Asiatic lions: coming back from the brink of extinction
One Earth’s “Species of the Week” series highlights an iconic species that represents the unique biogeography of each of the 185 bioregions of the Earth.
Asiatic lions (Panthera leo persica) are among the most charismatic of large cats along with their close relatives, the African lions. They roam large ranges of grasslands and deciduous forests, preferring shady riverine habitats in a climate that is hot and arid for most of the season.
Sadly, its population considerably shrank throughout the nineteenth century due to intensive hunting by British colonial officers and Indian rulers, at the end of the 19th century only a dozen Asiatic lions were left in India. The surviving Asiatic lions could only be found in the Gir Forest, which was once private hunting grounds and now converted into a forest, national park, and wildlife sanctuary. Asiatic lions are officially listed as endangered on the IUCN Red List and their population is now up to 523 per the last census carried out in 2015.
The male Asiatic lion from the Gir Forest has an average head-to-tail length of 2.82m (9 ft 3 in) and weighs about 160 kg (353 lb). Females are smaller in overall size and weigh about 120 kg (250 lb).
Male lions have the characteristic furry mane, though it is sparser than that of the African cousin, so their ears are always visible. Other distinctions among Asiatic lions are the bigger tail tuft and the prominent fold of skin along the central line of the abdomen. While the color of the fur and mane varies among regions, the tonality tends to blend in with the golden hues of the grassy scrublands.
Lions in Gir National Park have a preference for hunting chital (Axis axis), sambar deer (Rusa unicolor), nilgai (Boselaphus tragocamelus), domestic water buffalo (Bubalus bubalis), cattle, and less frequently for wild boar (Sus scrofa). Over the past decade, there has been very few livestock kills within the sanctuary because of changes in prey community distribution.

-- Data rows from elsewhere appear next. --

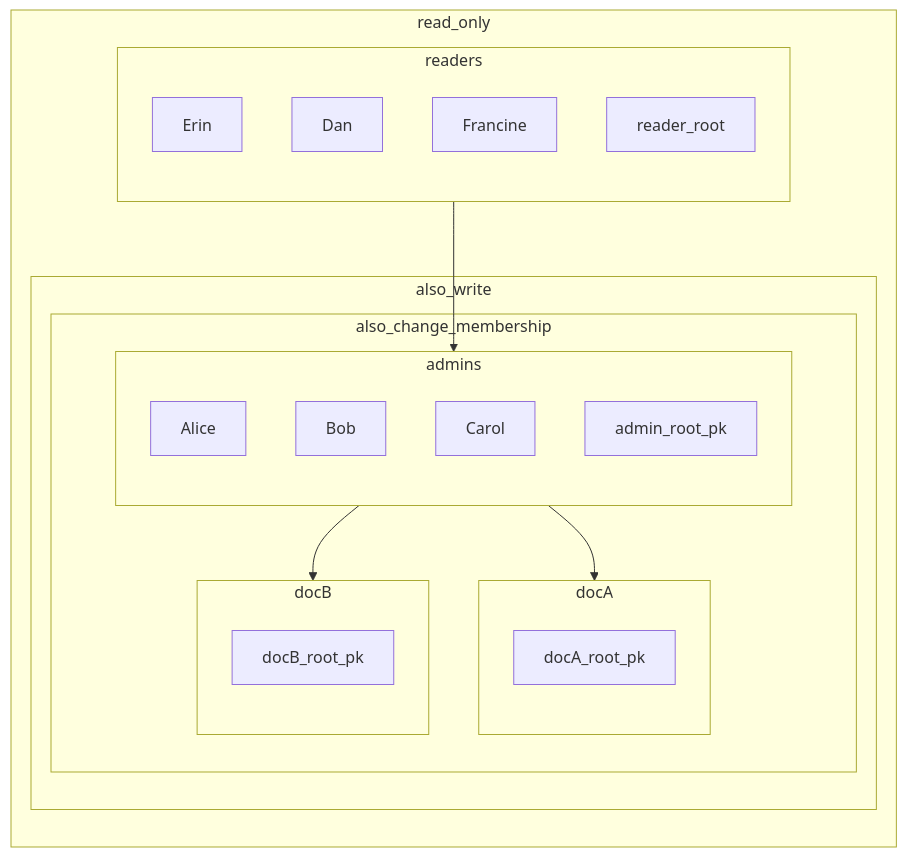
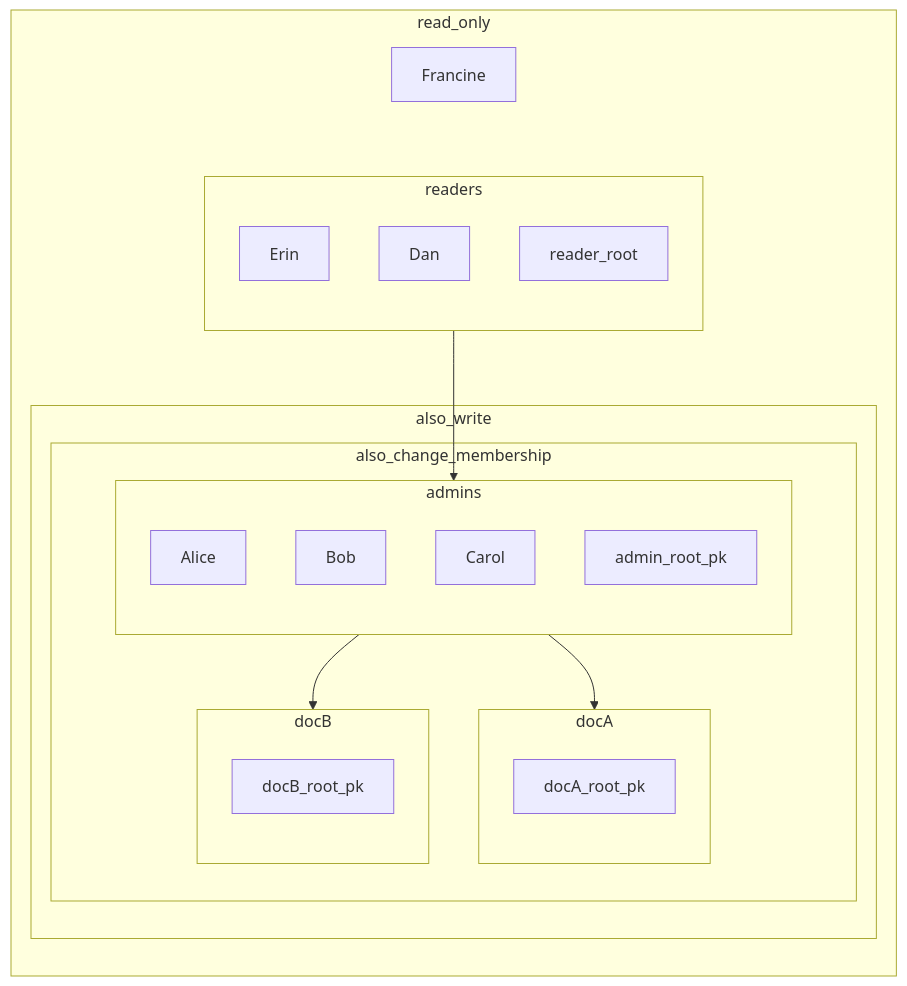
The third of 3 diagrams in design/group_membership.md (inkandswitch/keyhive), drawn with Mermaid before and after one commit. The commit also changed other lines of this file, not shown here.

Commit message:
Move diagram to top

````diff
--- a/design/group_membership.md
+++ b/design/group_membership.md
@@ -117,47 +86,49 @@
 ```mermaid
 flowchart TB
     subgraph read_only
         direction TB
 
         subgraph readers
             direction TB
 
             Erin
             Dan
-            Francine
 
             reader_root
         end
+
+        Francine
 
         subgraph also_write
             subgraph also_change_membership
                 subgraph admins
                     direction TB
 
                     Alice
                     Bob
                     Carol
 
                     admin_root_pk
                 end
 
                 subgraph docA
                     direction TB
 
                     docA_root_pk
                 end
 
                 subgraph docB
                     direction TB
 
                     docB_root_pk
                 end
             end
         end
     end
 
     admins --> docA
     admins --> docB
 
+    Francine ~~~ readers
     readers --> admins
 ```
````
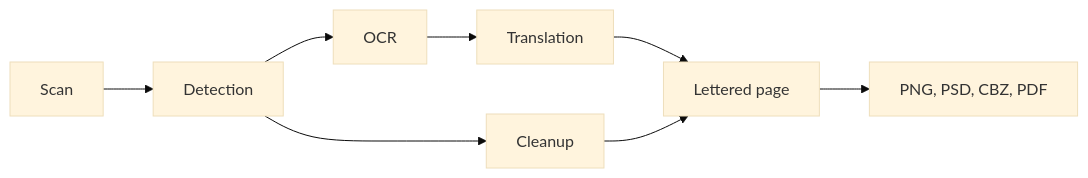
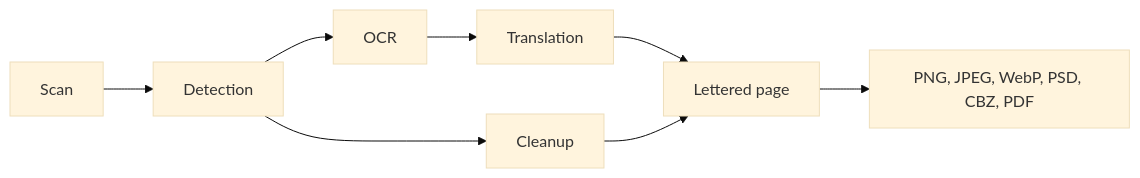
The diagram in packages/docs/how-it-works/index.mdx (koharu-rs/koharu), drawn with Mermaid (base theme) before and after one commit. The commit also changed 21 other files, not shown here.

Commit message:
feat(export): JPEG and WebP at the quality the export asks for, CBZs of either, and PNGs in only the channels a page needs (#932)

````diff
--- a/packages/docs/how-it-works/index.mdx
+++ b/packages/docs/how-it-works/index.mdx
@@ -9,9 +9,9 @@
 ```mermaid
 flowchart LR
   scan["Scan"] --> detection["Detection"]
   detection --> ocr["OCR"] --> translation["Translation"]
   detection --> cleanup["Cleanup"]
   translation --> page["Lettered page"]
   cleanup --> page
-  page --> export["PNG, PSD, CBZ, PDF"]
+  page --> export["PNG, JPEG, WebP, PSD, CBZ, PDF"]
 ```
````
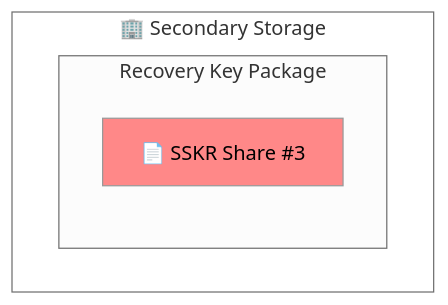
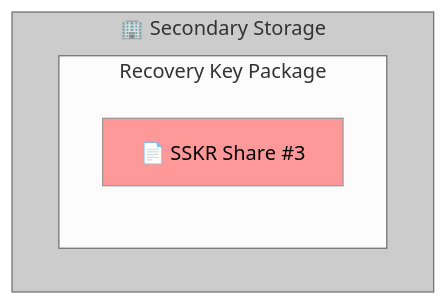
Diagram 17 of 26 in Docs/Scenario-Multisig.md (BlockchainCommons/SmartCustody), drawn with Mermaid (neutral theme) before and after one commit. The commit also changed other lines of this file, not shown here.

````diff
--- a/Docs/Scenario-Multisig.md
+++ b/Docs/Scenario-Multisig.md
@@ -580,10 +580,10 @@
     ```mermaid
     graph TD;
     subgraph secondary ["🏢 Secondary Storage"]
       subgraph "Recovery Key Package"
       D["📄 SSKR Share #3"]
       end
     end        
-    style secondary fill:#ffffff;
-    style D fill:#ff8888;
+    style secondary fill:#cccccc;
+    style D color:#000,fill:#ff9999;
     ```
````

Male Asiatic lions tend to roam, rest, hunt and feed with a loose group or pride of up to three, while female prides comprise up to twelve individuals, both adults and cubs. When they hunt, they share the carcasses with each other, and only very seldom do they do so with males.
Territorial by Nature
While home ranges for males can be as vast as 230 km2 (89 mi2), those of females are up to 85 km2 (33 mi2). Males form a coalition of three to four individuals who hold and defend territories that contain one or two female prides. When males chose to coexist in a coalition, one will tend to dominate among the others, and all of them are constantly demarcating the territory within the rangeland. During mating season (October and November), males and females tend to associate for a couple of days but do not feed or live together at that time nor during the rest of the year.
Protected Rangelands Protect Lions
The most recent conservation focus is the reintroduction of Asiatic lions to the Kuno Wildlife Sanctuary in Madhya Pradesh. In the early 1990s, an ecological assessment of protected areas within the historical range of lions was undertaken by the Wildlife Institute of India which identified Kuno Wildlife Sanctuary as having the most potential as a reintroduction site. This is a crucial move as Asiatic lion numbers have increased to a point where about 50 percent of the country’s lion population currently lives outside a protected area.
The steady rise in populations of Asiatic lions shows that protecting historical rangelands of endangered animals can result in extraordinary conservation results.Explore The Bioregions